Problem to solve => Below are the records; collect from them each line containing the string "text".

Dataset content =>
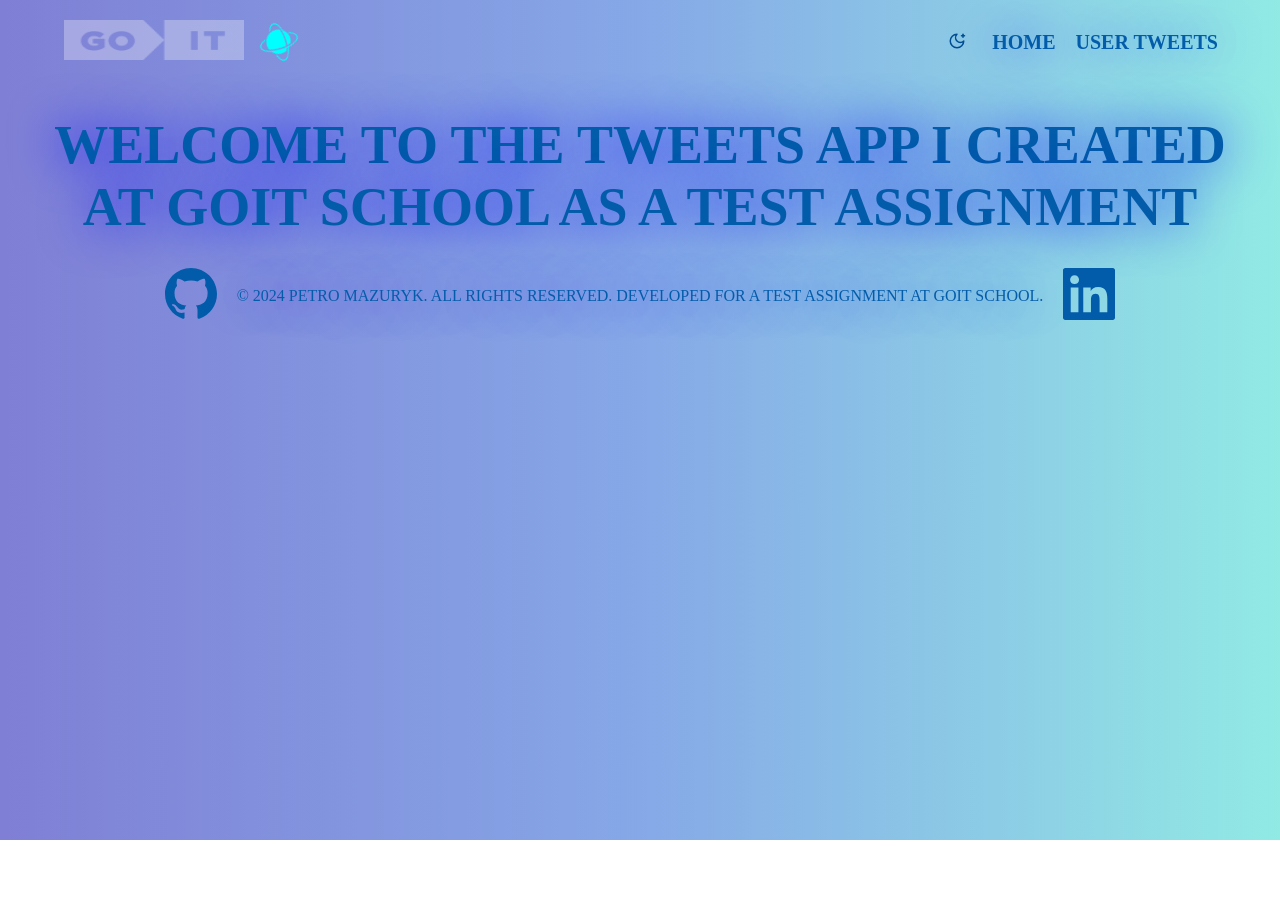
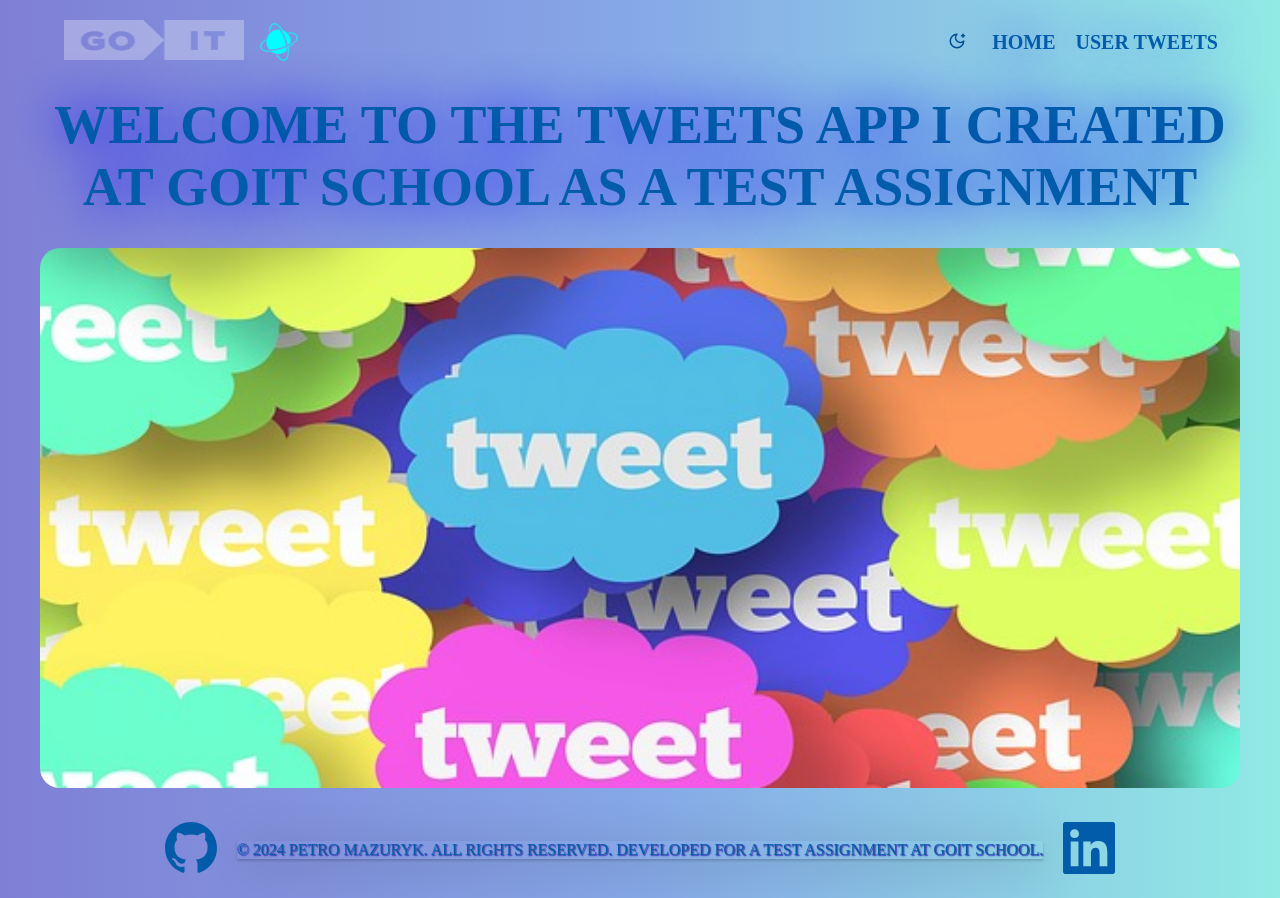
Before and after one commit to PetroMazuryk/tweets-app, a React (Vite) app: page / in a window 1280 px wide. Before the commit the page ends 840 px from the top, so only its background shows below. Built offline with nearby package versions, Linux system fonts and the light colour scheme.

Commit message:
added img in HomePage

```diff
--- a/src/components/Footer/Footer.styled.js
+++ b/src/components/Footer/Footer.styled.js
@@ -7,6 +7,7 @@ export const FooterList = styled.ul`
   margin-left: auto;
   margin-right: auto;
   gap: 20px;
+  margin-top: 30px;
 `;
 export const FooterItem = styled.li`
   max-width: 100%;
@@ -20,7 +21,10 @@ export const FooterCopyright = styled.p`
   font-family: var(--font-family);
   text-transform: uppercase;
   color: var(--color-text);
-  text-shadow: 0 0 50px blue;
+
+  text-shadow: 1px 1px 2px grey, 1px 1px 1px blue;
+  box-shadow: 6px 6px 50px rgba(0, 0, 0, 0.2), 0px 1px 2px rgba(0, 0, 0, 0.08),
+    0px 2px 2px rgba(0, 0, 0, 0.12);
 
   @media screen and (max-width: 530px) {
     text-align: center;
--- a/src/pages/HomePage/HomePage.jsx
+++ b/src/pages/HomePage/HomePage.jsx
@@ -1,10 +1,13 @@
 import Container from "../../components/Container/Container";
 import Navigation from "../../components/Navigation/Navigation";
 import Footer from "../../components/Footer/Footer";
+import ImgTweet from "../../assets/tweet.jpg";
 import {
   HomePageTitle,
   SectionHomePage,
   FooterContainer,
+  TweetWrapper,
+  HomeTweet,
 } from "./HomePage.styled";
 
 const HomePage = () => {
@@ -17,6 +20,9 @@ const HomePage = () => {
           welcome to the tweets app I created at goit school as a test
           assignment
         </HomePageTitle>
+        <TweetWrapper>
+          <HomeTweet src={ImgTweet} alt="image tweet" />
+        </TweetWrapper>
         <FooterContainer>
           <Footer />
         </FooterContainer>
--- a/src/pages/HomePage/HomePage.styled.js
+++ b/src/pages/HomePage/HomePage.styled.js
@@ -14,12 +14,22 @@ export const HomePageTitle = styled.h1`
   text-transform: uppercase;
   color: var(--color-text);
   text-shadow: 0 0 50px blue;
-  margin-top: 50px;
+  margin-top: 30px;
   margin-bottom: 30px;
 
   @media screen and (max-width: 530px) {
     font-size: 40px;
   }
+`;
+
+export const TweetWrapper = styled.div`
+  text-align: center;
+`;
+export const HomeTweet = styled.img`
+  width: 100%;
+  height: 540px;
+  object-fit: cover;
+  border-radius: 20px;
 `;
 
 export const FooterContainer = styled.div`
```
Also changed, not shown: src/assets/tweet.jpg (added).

Finished exercise =>
   text-transform: uppercase;
   color: var(--color-text);
-  text-shadow: 0 0 50px blue;
+  text-shadow: 1px 1px 2px grey, 1px 1px 1px blue;
     text-align: center;
   text-transform: uppercase;
   color: var(--color-text);
   text-shadow: 0 0 50px blue;
+  text-align: center;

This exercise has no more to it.